On my deathbed, I’ll be raving about Winona Ryder’s and Gwyneth Paltrow’s bare-faced, bold-lipped looks. It was lipstick as a supremely chic afterthought—a wine or coffee shade hastily applied in a cab. This season, the Row and Chanel took note.
“The ’80s were so neon and cool with pinks, magenta, and lilac, so in the ’90s we swung in the other direction with brown, rust, and beige,” says Surratt, who suggests reviving the trend by losing the matte finish and topping your favourite pink or berry lip colour with a creamy beige lipstick, like Dior Rouge Dior Lipstick in Beige Couture, to neutralise the brightness.
Models at Sandy Liang channeled Carolyn Bessette—no surprise since everyone once coveted her buttery blowout, and even iconic brunettes like Christy Turlington and Yasmeen Ghauri visited her colourist Brad Johns to lighten up.
“In 1991, Christy Turlington had virgin hair,” recalls Johns. “I gave her subtle blond chunks on the top and sides, and then everyone wanted to go lighter. This sunny kid-on-the-beach look works for everyone, and it’s a welcome return, since the last 10 years have been a bleached-out, ashy bore.” To add healthy shine, Johns suggests Davines’s This Is a Shimmering Mist.
No ’90s hair conversation is complete, however, without discussing the new multilayered cuts inspired by the Rachel, the iconic shag snipped by Chris McMillan and popularised by Jennifer Aniston in Friends. The 2023 iteration tends to be less polished, and it’s been coined the “wolf cut” by TikTok. It’s also been spotted on A-listers like Jenna Ortega and Miley Cyrus. The revival may be due partially to younger generations discovering Friends, but it’s also about finger-tousled ease. “We got back to the Rachel through the popularity of the lob [a long bob], which uses the same square layers,” says Hair Rules founder Dickey, a celebrity stylist who crafted layered looks for Veronica Webb in the ’90s. “It’s a Cut with a capital C.”

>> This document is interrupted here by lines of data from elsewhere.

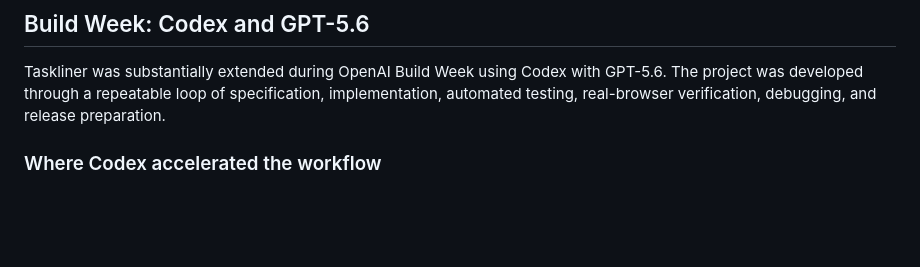
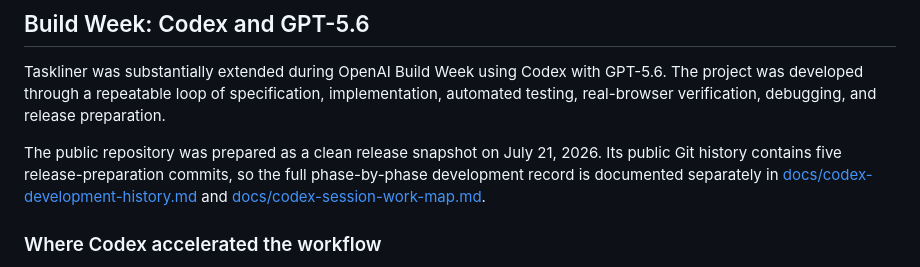
Before and after one commit to rylve/taskliner, a Markdown page: README.md, the part around the change. GitHub-like rendering; blank space fills up the shorter version.

Commit message:
docs: clarify build history and session evidence

```diff
--- a/README.md
+++ b/README.md
@@ -75,6 +75,8 @@ This repository documents the model for transparency. It is **not** a formal sec
 
 Taskliner was substantially extended during OpenAI Build Week using Codex with GPT-5.6. The project was developed through a repeatable loop of specification, implementation, automated testing, real-browser verification, debugging, and release preparation.
 
+The public repository was prepared as a clean release snapshot on July 21, 2026. Its public Git history contains five release-preparation commits, so the full phase-by-phase development record is documented separately in [docs/codex-development-history.md](./docs/codex-development-history.md) and [docs/codex-session-work-map.md](./docs/codex-session-work-map.md).
+
 ### Where Codex accelerated the workflow
 
 - Turned cross-cutting design work into small implementation and test iterations across the outline model, storage, sync, encryption, pairing, and mobile UI.
```
Also changed, not shown: docs/codex-development-history.md (+6 -3 lines), docs/codex-session-work-map.md (added, +36 -0 lines).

All of this raises one question, though: I know I’m drawn to the era because of the nostalgia it evokes, but why would younger generations who weren’t born yet want to emulate it? My 14-year-old daughter, Lina (who’s perfected Kate Moss’s party-girl eyeliner and her Croydon accent—don’t ask), sums up their interest in the era this way: “We romanticise the past because everything seemed cooler then. More real.”
Page thinks so too. “In the ’90s, you’d do your makeup before the club, and it was the last time you saw your face for the night, unless you caught it in bad lighting in the loo,” he says. “Someone might have a camera, but it wasn’t you. Today, with social media, every night out is a documentary. As such, it devalues beauty. If every night’s special, nothing’s special. There was freedom during the ’90s in not caring as much.”
This article originally appeared in Harper’s BAZAAR US.
- 90s Makeup
- 90s trend